The origins of bitterness

Where does the bitterness come from? 

I feel anger, and at times, hatred, for people I’m supposed to care about. I am overtaken by frustration and angst at some of the things people do and say. Why? Because I cannot bend them to my will? Because they behave in a manner contrary to my expectations? Because they don’t do what I think they should?

How pathetic. How laughable. Especially when these feelings arise from a supposed student of philosophy. Someone who claims to seek betterment and understanding.

I’m forgetting what de Mello tried to teach me about love.

“The third quality of love is its unselfconsciousness. Love so enjoys the loving that it is blissfully unaware of itself. The way the lamp is busy shining with no thought of whether it is benefiting others or not. The way a rose gives out its fragrance simply because there is nothing else it can do, whether there is someone to enjoy the fragrance or not. The way the tree offers its shade.
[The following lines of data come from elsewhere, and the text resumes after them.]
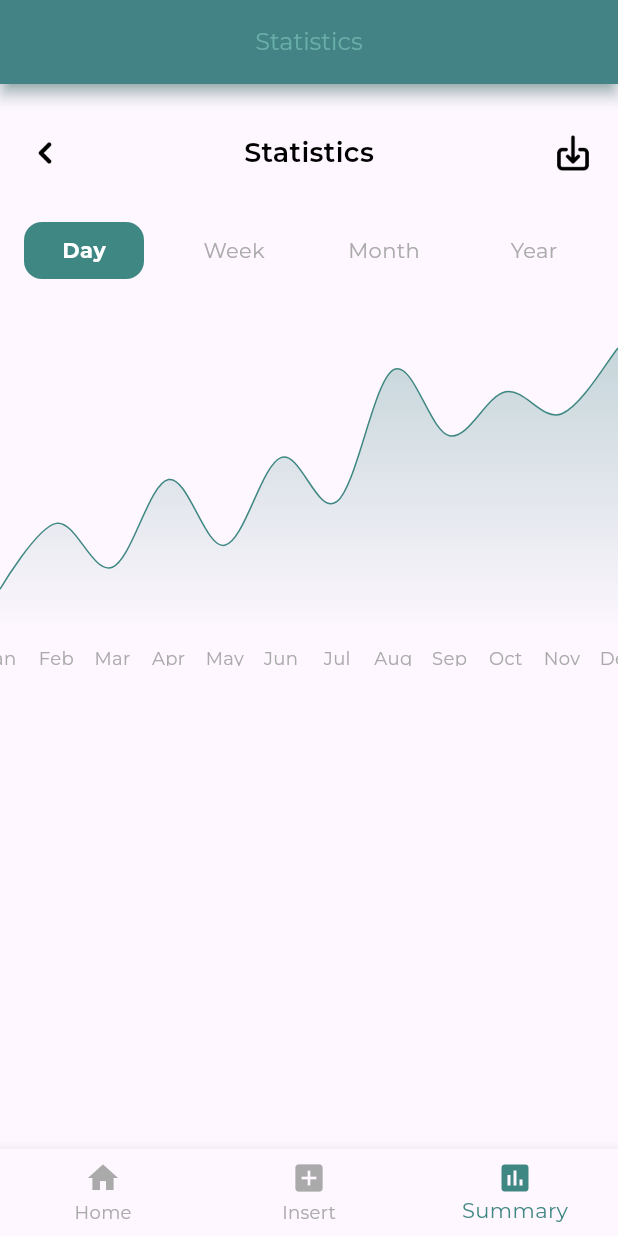
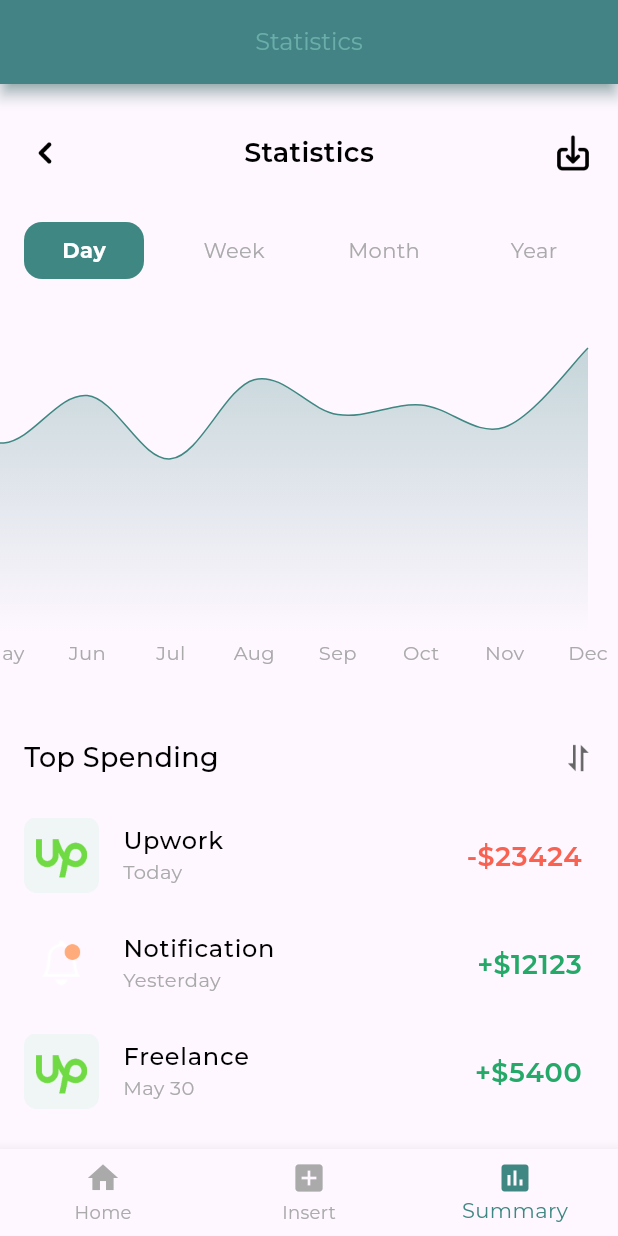
Before and after one commit to shahzadafridi/ExpenseTracker, a Flutter app: the screen it shows after launch, after a tap on "Get Started", on a phone screen of 412 x 824 dp. Run offline on Flutter 3.47's test engine with Material 3 defaults, Android fonts, the phone set to English and light mode, and no system bars; drawn by our look-alikes of fl_chart; our stand-ins replace easy_localization, flutter_phoenix, flutter_svg, get_it, image_picker, shared_preferences.

Commit message:
Summary screen designed

```diff
--- a/lib/features/home/home_view.dart
+++ b/lib/features/home/home_view.dart
@@ -6,7 +6,7 @@ import '../../resources/assets_manager.dart';
 import '../../utils/DummyData.dart';
 import 'components /home_header_view.dart';
 import 'components /transaction_header_view.dart';
-import 'components /transaction_item.dart';
+import '../common/components/transaction_item.dart';
 
 class HomeView extends StatelessWidget {
   const HomeView({super.key});
--- a/lib/features/summary/components/summary_custom_tab.dart
+++ b/lib/features/summary/components/summary_custom_tab.dart
@@ -1,10 +1,7 @@
 import 'package:flutter/material.dart';
 import 'package:income_expense_tracker/resources/color_manager.dart';
 import 'package:income_expense_tracker/resources/styles_manager.dart';
-import '../tabs/summary_day_view.dart';
-import '../tabs/summary_week_view.dart';
-import '../tabs/summary_month_view.dart';
-import '../tabs/summary_year_view.dart';
+import 'summary_line_chart_view.dart';
 
 class SummaryCustomTab extends StatefulWidget {
   const SummaryCustomTab({super.key});
@@ -20,13 +17,13 @@ class _SummaryCustomTabState extends State<SummaryCustomTab> {
   Widget _buildTabContent() {
     switch (selectedIndex) {
       case 0:
-        return const SummaryDayView();
+        return const SummaryLineChartView();
       case 1:
-        return const SummaryWeekView();
+        return const SummaryLineChartView();
       case 2:
-        return const SummaryMonthView();
+        return const SummaryLineChartView();
       case 3:
-        return const SummaryYearView();
+        return const SummaryLineChartView();
       default:
         return const SizedBox.shrink();
     }
--- a/lib/features/summary/components/summary_line_chart.dart
+++ b/lib/features/summary/components/summary_line_chart.dart
@@ -1,12 +1,13 @@
+import 'package:easy_localization/easy_localization.dart';
 import 'package:fl_chart/fl_chart.dart';
 import 'package:flutter/material.dart';
 import 'package:income_expense_tracker/resources/color_manager.dart';
 import 'package:income_expense_tracker/resources/styles_manager.dart';
 
 class SummaryLineChart extends StatefulWidget {
-  final List<FlSpot> dataPoints;
+  final Map<String, List<FlSpot>> monthlyData;
 
-  const SummaryLineChart({super.key, required this.dataPoints});
+  const SummaryLineChart({super.key, required this.monthlyData});
 
   @override
   State<SummaryLineChart> createState() => _SummaryLineChartState();
@@ -14,6 +15,7 @@ class SummaryLineChart extends StatefulWidget {
 
 class _SummaryLineChartState extends State<SummaryLineChart> {
   int touchedIndex = -1;
+  String selectedMonth = 'Jan';
 
   final List<String> months = const [
     'Jan',
@@ -30,18 +32,23 @@ class _SummaryLineChartState extends State<SummaryLineChart> {
     'Dec'
   ];
 
+  List<FlSpot> get currentData => widget.monthlyData[selectedMonth] ?? [];
+
   double get maxY {
-    if (widget.dataPoints.isEmpty) return 1000;
-    double max =
-        widget.dataPoints.map((e) => e.y).reduce((a, b) => a > b ? a : b);
+    if (currentData.isEmpty) return 1000;
+    double max = currentData.map((e) => e.y).reduce((a, b) => a > b ? a : b);
     return (max * 1.2).ceilToDouble();
   }
 
   @override
   Widget build(BuildContext context) {
-    return Column(
-      children: [
-        SizedBox(
+    return SingleChildScrollView(
+      reverse: true,
+      scrollDirection: Axis.horizontal,
+      child: Padding(
+          padding: const EdgeInsets.symmetric(horizontal: 20),
+          child: SizedBox(
+            width: MediaQuery.of(context).size.width + 200,
             height: 250,
             child: LineChart(
               LineChartData(
@@ -59,12 +66,27 @@ class _SummaryLineChartState extends State<SummaryLineChart> {
                       getTitlesWidget: (value, _) {
                         int index = value.toInt();
                         if (index >= 0 && index < months.length) {
-                        return Padding(
-                          padding: const EdgeInsets.only(top: 8.0),
+                          return GestureDetector(
+                            onTap: () {
+                              // Handle click here
+                              debugPrint('Clicked on: ${months[index]}');
+                              setState(() {
+                                selectedMonth = months[index]; // For example
+                              });
+                            },
+                            child: Padding(
+                              padding: const EdgeInsets.only(top: 4),
                               child: Text(
                                 months[index],
-                            style: getRegularStyle(
-                                color: ColorManager.lightGrey, fontSize: 12),
+                                style: selectedMonth == months[index]
+                                    ? getBoldStyle(
+                                        color: ColorManager.primary,
+                                        fontSize: 14)
+                                    : getRegularStyle(
+                                        color: ColorManager.lightGrey,
+                                        fontSize: 13,
+                                      ),
+                              ),
                             ),
                           );
                         }
@@ -72,12 +94,12 @@ class _SummaryLineChartState extends State<SummaryLineChart> {
                       },
                     ),
                   ),
-                leftTitles:
-                    const AxisTitles(sideTitles: SideTitles(showTitles: false)),
-                rightTitles:
-                    const AxisTitles(sideTitles: SideTitles(showTitles: false)),
-                topTitles:
-                    const AxisTitles(sideTitles: SideTitles(showTitles: false)),
+                  leftTitles: const AxisTitles(
+                      sideTitles: SideTitles(showTitles: false)),
+                  rightTitles: const AxisTitles(
+                      sideTitles: SideTitles(showTitles: false)),
+                  topTitles: const AxisTitles(
+                      sideTitles: SideTitles(showTitles: false)),
                 ),
                 lineTouchData: LineTouchData(
                   enabled: true,
@@ -85,12 +107,14 @@ class _SummaryLineChartState extends State<SummaryLineChart> {
                     getTooltipColor: (LineBarSpot touchedSpot) {
                       return ColorManager.primary.withOpacity(0.1);
                     },
-                  tooltipBorder: BorderSide(color: ColorManager.primary.withOpacity(0.7), width: 1),
+                    tooltipBorder: BorderSide(
+                        color: ColorManager.primary.withOpacity(0.7), width: 1),
                     getTooltipItems: (touchedSpots) {
                       return touchedSpots.map((spot) {
                         return LineTooltipItem(
                           '\$${spot.y.toStringAsFixed(2)}',
-                         getSemiBoldStyle(color: ColorManager.primary, fontSize: 12),
+                          getSemiBoldStyle(
+                              color: ColorManager.primary, fontSize: 12),
                         );
                       }).toList();
                     },
@@ -111,7 +135,8 @@ class _SummaryLineChartState extends State<SummaryLineChart> {
                             return FlDotCirclePainter(
                               radius: 4,
                               color: ColorManager.primary,
-                            strokeWidth: isTouched ? 6 : 0, // simulates ripple
+                              strokeWidth: isTouched ? 6 : 0,
+                              // simulates ripple
                               strokeColor: isTouched
                                   ? ColorManager.primary.withOpacity(0.3)
                                   : Colors.transparent,
@@ -136,7 +161,7 @@ class _SummaryLineChartState extends State<SummaryLineChart> {
                 ),
                 lineBarsData: [
                   LineChartBarData(
-                  spots: widget.dataPoints,
+                    spots: currentData,
                     isCurved: true,
                     color: ColorManager.primary,
                     barWidth: 1,
@@ -149,8 +174,7 @@ class _SummaryLineChartState extends State<SummaryLineChart> {
                 ],
               ),
             ),
-        ),
-      ],
+          )),
     );
   }
 }
--- /dev/null
+++ b/lib/features/summary/components/summary_line_chart_view.dart
@@ -0,0 +1,22 @@
+import 'package:fl_chart/fl_chart.dart';
+import 'package:flutter/cupertino.dart';
+import 'package:flutter/material.dart';
+import '../../../utils/DummyData.dart';
+import 'summary_line_chart.dart';
+
+class SummaryLineChartView extends StatelessWidget {
+  const SummaryLineChartView({super.key});
+
+  @override
+  Widget build(BuildContext context) {
+    return Container(
+      child: Stack(
+        children: [
+          SummaryLineChart(
+            monthlyData: monthlyChartData,
+          )
+        ],
+      ),
+    );
+  }
+}
--- /dev/null
+++ b/lib/features/summary/components/summary_transaction_header_view.dart
@@ -0,0 +1,29 @@
+import 'package:flutter/cupertino.dart';
+
+import '../../../resources/assets_manager.dart';
+import '../../../resources/color_manager.dart';
+import '../../../resources/styles_manager.dart';
+
+class SummaryTransactionHeaderView extends StatelessWidget {
+  const SummaryTransactionHeaderView({super.key});
+
+  @override
+  Widget build(BuildContext context) {
+    return Padding(
+        padding: const EdgeInsets.only(left: 16, right: 16, top: 32),
+        child: Row(
+          mainAxisAlignment: MainAxisAlignment.spaceBetween,
+          children: [
+            Text(
+              'Top Spending',
+              style: getMediumStyle(color: ColorManager.black, fontSize: 18),
+            ),
+            const Image(
+              image: AssetImage(ImageAssets.transactionSortIcon),
+              width: 21,
+              height: 21,
+            )
+          ],
+        ));
+  }
+}
--- a/lib/features/summary/summary_view.dart
+++ b/lib/features/summary/summary_view.dart
@@ -1,6 +1,9 @@
 import 'package:flutter/material.dart';
 import 'package:income_expense_tracker/features/summary/components/summary_top_view.dart';
+import '../../utils/DummyData.dart';
+import '../common/components/transaction_item.dart';
 import 'components/summary_custom_tab.dart';
+import 'components/summary_transaction_header_view.dart';
 
 class SummaryView extends StatefulWidget {
   const SummaryView({super.key});
@@ -14,16 +17,25 @@ class _SummaryTabViewScreenState extends State<SummaryView> {
   Widget build(BuildContext context) {
     return Scaffold(
       appBar: AppBar(title: const Text('Statistics')),
-      body: const Column(
+      body: Column(
         crossAxisAlignment: CrossAxisAlignment.start,
         children: [
-          SizedBox(height: 32),
-          Padding(
+          const SizedBox(height: 32),
+          const Padding(
               padding: EdgeInsets.symmetric(horizontal: 16),
               child: SummaryTopView()),
-          SizedBox(height: 32),
-          SummaryCustomTab(),
-          SizedBox(height: 16),
+          const SizedBox(height: 32),
+          const SummaryCustomTab(),
+          const SizedBox(height: 16),
+          const SummaryTransactionHeaderView(),
+          const SizedBox(height: 16),
+          Expanded(
+              child: ListView.builder(
+            itemCount: transactionList.length,
+            itemBuilder: (context, index) {
+              return TransactionItem(transaction: transactionList[index]);
+            },
+          ))
         ],
       ),
     );
--- a/lib/features/summary/tabs/summary_day_view.dart
+++ /dev/null
@@ -1,36 +0,0 @@
-import 'package:fl_chart/fl_chart.dart';
-import 'package:flutter/cupertino.dart';
-import 'package:flutter/material.dart';
-import '../components/summary_line_chart.dart';
-
-class SummaryDayView extends StatelessWidget {
-  const SummaryDayView({super.key});
-
-  @override
-  Widget build(BuildContext context) {
-    return Container(
-      width: double.infinity,
-      height: 400,
-      child: Stack(
-        children: [
-          const SummaryLineChart(
-            dataPoints: [
-              FlSpot(0, 200),
-              FlSpot(1, 500),
-              FlSpot(2, 300),
-              FlSpot(3, 700),
-              FlSpot(4, 400),
-              FlSpot(5, 800),
-              FlSpot(6, 600),
-              FlSpot(7, 1200),
-              FlSpot(8, 900),
-              FlSpot(9, 1100),
-              FlSpot(10, 1000),
-              FlSpot(11, 1300),
-            ],
-          ),
-        ],
-      ),
-    );
-  }
-}
--- a/lib/features/summary/tabs/summary_month_view.dart
+++ /dev/null
@@ -1,13 +0,0 @@
-import 'package:flutter/cupertino.dart';
-import 'package:flutter/material.dart';
-
-class SummaryMonthView extends StatelessWidget {
-  const SummaryMonthView({super.key});
-
-  @override
-  Widget build(BuildContext context) {
-    return const Center(
-      child: Text('Month summary content goes here'),
-    );
-  }
-}
--- a/lib/features/summary/tabs/summary_week_view.dart
+++ /dev/null
@@ -1,13 +0,0 @@
-import 'package:flutter/cupertino.dart';
-import 'package:flutter/material.dart';
-
-class SummaryWeekView extends StatelessWidget {
-  const SummaryWeekView({super.key});
-
-  @override
-  Widget build(BuildContext context) {
-    return const Center(
-      child: Text('Week summary content goes here'),
-    );
-  }
-}
--- a/lib/features/summary/tabs/summary_year_view.dart
+++ /dev/null
@@ -1,13 +0,0 @@
-import 'package:flutter/cupertino.dart';
-import 'package:flutter/material.dart';
-
-class SummaryYearView extends StatelessWidget {
-  const SummaryYearView({super.key});
-
-  @override
-  Widget build(BuildContext context) {
-    return const Center(
-      child: Text('Year summary content goes here'),
-    );
-  }
-}
--- a/lib/resources/assets_manager.dart
+++ b/lib/resources/assets_manager.dart
@@ -12,6 +12,7 @@ class ImageAssets {
   static const String arrowUp = "${_imagePath}arrow_up.png";
   static const String arrowDown = "${_imagePath}arrow_down.png";
   static const String transactionIcon = "${_imagePath}transaction_icon.png";
+  static const String transactionSortIcon = "${_imagePath}transaction_sort_icon.png";
   static const String arrowBack = "${_imagePath}arrow_back.png";
   static const String download = "${_imagePath}download.png";
 
--- a/lib/utils/DummyData.dart
+++ b/lib/utils/DummyData.dart
@@ -1,3 +1,5 @@
+import 'package:fl_chart/fl_chart.dart';
+
 import '../model/TransactionModel.dart';
 import '../resources/assets_manager.dart';
 
@@ -73,3 +75,174 @@ final List<TransactionModel> transactionList = [
     isIncome: true,
   ),
 ];
+
+final monthlyChartData = {
+  'Jan': [
+    FlSpot(0, 500),
+    FlSpot(1, 620),
+    FlSpot(2, 430),
+    FlSpot(3, 700),
+    FlSpot(4, 600),
+    FlSpot(5, 750),
+    FlSpot(6, 550),
+    FlSpot(7, 800),
+    FlSpot(8, 690),
+    FlSpot(9, 720),
+    FlSpot(10, 650),
+    FlSpot(11, 900),
+  ],
+  'Feb': [
+    FlSpot(0, 400),
+    FlSpot(1, 300),
+    FlSpot(2, 450),
+    FlSpot(3, 600),
+    FlSpot(4, 580),
+    FlSpot(5, 620),
+    FlSpot(6, 710),
+    FlSpot(7, 680),
+    FlSpot(8, 500),
+    FlSpot(9, 590),
+    FlSpot(10, 560),
+    FlSpot(11, 600),
+  ],
+  'Mar': [
+    FlSpot(0, 800),
+    FlSpot(1, 820),
+    FlSpot(2, 790),
+    FlSpot(3, 700),
+    FlSpot(4, 750),
+    FlSpot(5, 720),
+    FlSpot(6, 740),
+    FlSpot(7, 760),
+    FlSpot(8, 800),
+    FlSpot(9, 850),
+    FlSpot(10, 830),
+    FlSpot(11, 880),
+  ],
+  'Apr': [
+    FlSpot(0, 300),
+    FlSpot(1, 400),
+    FlSpot(2, 350),
+    FlSpot(3, 450),
+    FlSpot(4, 500),
+    FlSpot(5, 480),
+    FlSpot(6, 520),
+    FlSpot(7, 550),
+    FlSpot(8, 530),
+    FlSpot(9, 500),
+    FlSpot(10, 480),
+    FlSpot(11, 600),
+  ],
+  'May': [
+    FlSpot(0, 900),
+    FlSpot(1, 950),
+    FlSpot(2, 920),
+    FlSpot(3, 870),
+    FlSpot(4, 910),
+    FlSpot(5, 940),
+    FlSpot(6, 1000),
+    FlSpot(7, 970),
+    FlSpot(8, 980),
+    FlSpot(9, 990),
+    FlSpot(10, 1020),
+    FlSpot(11, 1050),
+  ],
+  'Jun': [
+    FlSpot(0, 100),
+    FlSpot(1, 150),
+    FlSpot(2, 200),
+    FlSpot(3, 250),
+    FlSpot(4, 300),
+    FlSpot(5, 280),
+    FlSpot(6, 320),
+    FlSpot(7, 340),
+    FlSpot(8, 310),
+    FlSpot(9, 290),
+    FlSpot(10, 270),
+    FlSpot(11, 330),
+  ],
+  'Jul': [
+    FlSpot(0, 600),
+    FlSpot(1, 650),
+    FlSpot(2, 670),
+    FlSpot(3, 630),
+    FlSpot(4, 700),
+    FlSpot(5, 750),
+    FlSpot(6, 740),
+    FlSpot(7, 710),
+    FlSpot(8, 760),
+    FlSpot(9, 800),
+    FlSpot(10, 780),
+    FlSpot(11, 820),
+  ],
+  'Aug': [
+    FlSpot(0, 800),
+    FlSpot(1, 700),
+    FlSpot(2, 750),
+    FlSpot(3, 770),
+    FlSpot(4, 760),
+    FlSpot(5, 740),
+    FlSpot(6, 780),
+    FlSpot(7, 790),
+    FlSpot(8, 810),
+    FlSpot(9, 830),
+    FlSpot(10, 850),
+    FlSpot(11, 870),
+  ],
+  'Sep': [
+    FlSpot(0, 400),
+    FlSpot(1, 420),
+    FlSpot(2, 440),
+    FlSpot(3, 460),
+    FlSpot(4, 480),
+    FlSpot(5, 470),
+    FlSpot(6, 490),
+    FlSpot(7, 510),
+    FlSpot(8, 530),
+    FlSpot(9, 550),
+    FlSpot(10, 570),
+    FlSpot(11, 590),
+  ],
+  'Oct': [
+    FlSpot(0, 1000),
+    FlSpot(1, 950),
+    FlSpot(2, 970),
+    FlSpot(3, 990),
+    FlSpot(4, 1010),
+    FlSpot(5, 980),
+    FlSpot(6, 1020),
+    FlSpot(7, 1040),
+    FlSpot(8, 1060),
+    FlSpot(9, 1080),
+    FlSpot(10, 1100),
+    FlSpot(11, 1120),
+  ],
+  'Nov': [
+    FlSpot(0, 250),
+    FlSpot(1, 270),
+    FlSpot(2, 290),
+    FlSpot(3, 310),
+    FlSpot(4, 330),
+    FlSpot(5, 350),
+    FlSpot(6, 370),
+    FlSpot(7, 390),
+    FlSpot(8, 410),
+    FlSpot(9, 430),
+    FlSpot(10, 450),
+    FlSpot(11, 470),
+  ],
+  'Dec': [
+    FlSpot(0, 1200),
+    FlSpot(1, 1150),
+    FlSpot(2, 1170),
+    FlSpot(3, 1130),
+    FlSpot(4, 1180),
+    FlSpot(5, 1160),
+    FlSpot(6, 1190),
+    FlSpot(7, 1210),
+    FlSpot(8, 1220),
+    FlSpot(9, 1240),
+    FlSpot(10, 1230),
+    FlSpot(11, 1250),
+  ]
+};
--- a/pubspec.yaml
+++ b/pubspec.yaml
@@ -80,6 +80,7 @@ flutter:
     - assets/images/arrow_up.png
     - assets/images/arrow_down.png
     - assets/images/transaction_icon.png
+    - assets/images/transaction_sort_icon.png
     - assets/images/arrow_back.png
     - assets/images/download.png
     - assets/images/hollow_cirlce_ic.svg
```
Also changed, not shown: assets/images/transaction_sort_icon.png (added), lib/features/common/components/transaction_item.dart (renamed from lib/features/home/components /transaction_item.dart). Lines whose indentation alone changed are shown as unchanged.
The light, the fragrance and the shade are not produced at the approach of persons and turned off when there is no one there. These things, like love, exist independently of persons.”

A big part of the game is understanding the dichotomy of control. Not just intellectually understanding that you can’t control or change others against their will. But knowing it, on a deep, personal level. Letting that knowledge inform your actions and thoughts. It’s about seeing the world and it’s inhabitants exactly as they are and still, not withholding your love and affection. Nor trying to change them. 

If I truly understood that idea, if I truly accepted it, what foundation could my bitterness rest upon? It would have none. It would be fragile and fall at the slightest challenge.